When Don Quixote began running towards them, the wolves and witches who'd been bickering were startled. To them, Don Quixote was not simply a crazy old man; he was a powerful knight actually capable of defeating a windmill giant. The wolves and witches didn’t even think about fighting back; they scattered in all directions.
“You cowards! Your steps grow swift only in flight!” shouted Don Quixote to the scattering villains. “Yes, Rocinante! We are victorious once again!”
Neigh! Rocinante neighed gladly as if agreeing with him. The villagers cheered from atop the hill and ran towards Don Quixote, who’d defeated the giant and protected their village.
When the sun began to rise in the east, Don Quixote stood at the entrance to the village, welcomed by everyone.
“Will you truly leave like this, sir knight? Stay with us a bit longer and rest. We haven't even paid you back properly for protecting our village.”
“No,” Don Quixote replied to the chief. “A knight does not carry out justice with any recompense in mind; as a knight-errant, I must be on my way to find those who seek justice and chivalry.”
“Even so, stay a while longer. We don't have much, but now that the wolves are gone we have little to worry about, and we can give you a proper welcome...”
“No, it's alright! A true knight is not tempted by good treatment!”
“Al-alright. Please don't be angry at us.”
“I am not angry!”
It was now the young man’s turn to speak.
“Right. So what do you plan to do next, young man?”
“I have a question, actually,” he replied. “How did you charge at the giant like that without any fear? Regardless of whether it was really a windmill or not, you charged head on anyway both in your story and just now.”
“Ha ha ha! The answer lies in what you just said, young man,” replied Don Quixote. “Does it matter if it is a real giant or a windmill as long as I’ve worked up the courage to fight it? The important thing is to overcome fear and decide to fight. I know that I will be victorious as long as I believe in justice and chivalry, and whether it is a giant or a windmill is not important.”
The young man appeared as to have found his answer. He nodded.
“I will stay at this village a while, adapting to the Library World, before leaving for Synop City. There may be others like me who appear into this world without knowing why. If there are no such people, at least there are many stories there. I’ll search for my own story and characters from it.”
“Hmm, that is a great idea! You are not a knight, but you’re chivalrous as well, helping those in need!”
Don Quixote said, laughing with satisfaction at the young man's reply.
When Don Quixote turned to leave, the young man spoke again.
“And uh, sir, may I ask one more question?” Don Quixote stopped and turned.
“I'm just asking out of curiosity.
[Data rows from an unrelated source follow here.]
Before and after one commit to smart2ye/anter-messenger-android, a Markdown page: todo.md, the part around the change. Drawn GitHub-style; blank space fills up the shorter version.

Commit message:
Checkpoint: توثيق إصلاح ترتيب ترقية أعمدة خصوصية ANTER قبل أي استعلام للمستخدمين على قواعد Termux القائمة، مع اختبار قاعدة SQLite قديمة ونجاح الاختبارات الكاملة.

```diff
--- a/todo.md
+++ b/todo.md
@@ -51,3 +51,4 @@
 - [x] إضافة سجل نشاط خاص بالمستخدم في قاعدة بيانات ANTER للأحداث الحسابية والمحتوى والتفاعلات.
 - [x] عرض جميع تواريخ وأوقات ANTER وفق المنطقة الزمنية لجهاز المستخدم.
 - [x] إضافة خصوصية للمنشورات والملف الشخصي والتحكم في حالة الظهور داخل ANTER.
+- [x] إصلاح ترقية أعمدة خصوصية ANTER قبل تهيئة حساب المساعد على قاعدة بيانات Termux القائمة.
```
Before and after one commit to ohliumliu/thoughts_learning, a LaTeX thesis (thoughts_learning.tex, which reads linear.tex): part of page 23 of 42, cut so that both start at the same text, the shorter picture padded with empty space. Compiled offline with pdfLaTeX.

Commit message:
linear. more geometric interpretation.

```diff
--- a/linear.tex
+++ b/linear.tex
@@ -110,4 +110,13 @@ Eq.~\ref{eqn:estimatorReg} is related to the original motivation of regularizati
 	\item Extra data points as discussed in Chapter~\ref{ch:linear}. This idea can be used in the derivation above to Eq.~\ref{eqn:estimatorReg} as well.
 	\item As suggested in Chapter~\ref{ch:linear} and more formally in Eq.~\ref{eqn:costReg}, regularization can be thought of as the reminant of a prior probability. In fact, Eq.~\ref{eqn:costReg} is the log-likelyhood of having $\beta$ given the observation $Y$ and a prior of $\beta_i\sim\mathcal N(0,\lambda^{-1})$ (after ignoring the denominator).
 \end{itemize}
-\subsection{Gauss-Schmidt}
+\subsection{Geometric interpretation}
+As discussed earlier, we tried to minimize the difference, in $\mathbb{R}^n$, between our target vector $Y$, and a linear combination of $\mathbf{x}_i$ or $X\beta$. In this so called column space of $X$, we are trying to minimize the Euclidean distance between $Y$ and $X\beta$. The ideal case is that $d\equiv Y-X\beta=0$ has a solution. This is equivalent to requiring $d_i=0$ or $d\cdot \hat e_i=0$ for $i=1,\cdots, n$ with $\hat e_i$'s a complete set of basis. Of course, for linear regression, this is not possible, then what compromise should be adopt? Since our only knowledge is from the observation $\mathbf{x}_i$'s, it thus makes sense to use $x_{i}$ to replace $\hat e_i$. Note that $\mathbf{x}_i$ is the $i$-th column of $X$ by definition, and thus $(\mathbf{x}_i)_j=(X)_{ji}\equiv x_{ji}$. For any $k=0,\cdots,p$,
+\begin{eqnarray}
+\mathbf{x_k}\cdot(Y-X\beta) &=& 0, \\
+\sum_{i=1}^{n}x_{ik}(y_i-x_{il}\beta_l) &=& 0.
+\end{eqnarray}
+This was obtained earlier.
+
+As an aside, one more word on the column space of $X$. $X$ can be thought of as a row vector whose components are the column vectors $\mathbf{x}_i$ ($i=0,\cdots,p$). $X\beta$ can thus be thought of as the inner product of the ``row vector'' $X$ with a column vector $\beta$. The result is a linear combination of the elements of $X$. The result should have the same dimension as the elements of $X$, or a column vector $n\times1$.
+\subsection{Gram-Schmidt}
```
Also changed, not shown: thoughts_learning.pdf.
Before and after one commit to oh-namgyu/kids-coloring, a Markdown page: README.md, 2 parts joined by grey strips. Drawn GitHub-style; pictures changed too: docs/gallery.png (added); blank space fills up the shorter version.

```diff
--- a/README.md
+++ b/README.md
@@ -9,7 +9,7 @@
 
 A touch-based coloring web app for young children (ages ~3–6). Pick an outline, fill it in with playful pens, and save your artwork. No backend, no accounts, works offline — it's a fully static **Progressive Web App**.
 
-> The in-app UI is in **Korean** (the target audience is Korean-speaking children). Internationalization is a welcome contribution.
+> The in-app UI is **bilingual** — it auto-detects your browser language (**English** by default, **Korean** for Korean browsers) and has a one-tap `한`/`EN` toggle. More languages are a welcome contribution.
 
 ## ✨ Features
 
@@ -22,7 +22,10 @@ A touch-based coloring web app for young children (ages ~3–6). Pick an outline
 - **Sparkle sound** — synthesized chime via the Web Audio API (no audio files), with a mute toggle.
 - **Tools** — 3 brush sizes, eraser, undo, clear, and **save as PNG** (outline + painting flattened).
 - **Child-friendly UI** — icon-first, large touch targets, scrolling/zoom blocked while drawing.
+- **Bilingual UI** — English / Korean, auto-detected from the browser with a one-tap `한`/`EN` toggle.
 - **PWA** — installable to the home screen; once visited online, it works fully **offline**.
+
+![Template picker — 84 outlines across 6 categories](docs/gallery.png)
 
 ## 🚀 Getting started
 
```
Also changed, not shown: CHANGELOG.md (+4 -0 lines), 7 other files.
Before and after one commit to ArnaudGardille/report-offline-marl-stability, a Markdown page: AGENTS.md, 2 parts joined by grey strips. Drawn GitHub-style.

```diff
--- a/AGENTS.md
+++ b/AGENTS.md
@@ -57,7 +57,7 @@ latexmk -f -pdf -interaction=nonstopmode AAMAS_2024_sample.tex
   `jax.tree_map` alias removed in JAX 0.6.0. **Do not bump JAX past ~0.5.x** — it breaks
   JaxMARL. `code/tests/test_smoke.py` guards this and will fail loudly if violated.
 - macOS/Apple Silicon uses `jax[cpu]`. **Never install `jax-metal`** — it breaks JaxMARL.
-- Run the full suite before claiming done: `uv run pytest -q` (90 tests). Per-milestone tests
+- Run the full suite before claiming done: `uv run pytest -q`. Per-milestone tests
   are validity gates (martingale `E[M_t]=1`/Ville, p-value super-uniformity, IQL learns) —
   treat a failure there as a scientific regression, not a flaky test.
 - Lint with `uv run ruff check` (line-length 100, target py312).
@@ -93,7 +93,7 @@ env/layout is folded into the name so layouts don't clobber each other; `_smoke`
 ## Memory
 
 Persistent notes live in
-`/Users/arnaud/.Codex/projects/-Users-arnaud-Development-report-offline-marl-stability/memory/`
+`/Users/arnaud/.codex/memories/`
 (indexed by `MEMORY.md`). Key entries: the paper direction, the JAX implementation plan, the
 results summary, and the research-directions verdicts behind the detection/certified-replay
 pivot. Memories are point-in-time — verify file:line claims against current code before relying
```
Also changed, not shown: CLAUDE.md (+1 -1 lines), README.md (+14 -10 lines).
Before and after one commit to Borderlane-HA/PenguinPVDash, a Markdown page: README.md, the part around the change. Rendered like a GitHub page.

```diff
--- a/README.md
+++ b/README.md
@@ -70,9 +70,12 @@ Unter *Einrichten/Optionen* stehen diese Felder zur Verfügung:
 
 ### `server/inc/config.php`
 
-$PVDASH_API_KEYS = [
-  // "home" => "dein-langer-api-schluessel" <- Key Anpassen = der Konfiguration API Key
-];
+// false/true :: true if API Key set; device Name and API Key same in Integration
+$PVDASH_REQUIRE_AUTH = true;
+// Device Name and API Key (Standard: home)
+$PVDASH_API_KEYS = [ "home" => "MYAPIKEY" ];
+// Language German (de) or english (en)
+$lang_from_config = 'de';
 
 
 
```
Are you trying to get out of the village so fast because you fear that the wolves or witches will try to bring an even stronger foe to face you and your foal?”
The villagers blinked and looked at Don Quixote. Don Quixote, instead of giving a reply, turned away and continued walking.
And so Don Quixote began walking with the praise of the villagers he'd protected at his back towards the rising sun, Rocinante on his shoulder. For now, we’ll leave Don Quixote to his adventures, since doing so will allow us time to continue to write of the other events as well, up till his participation in the famous Smash Legends.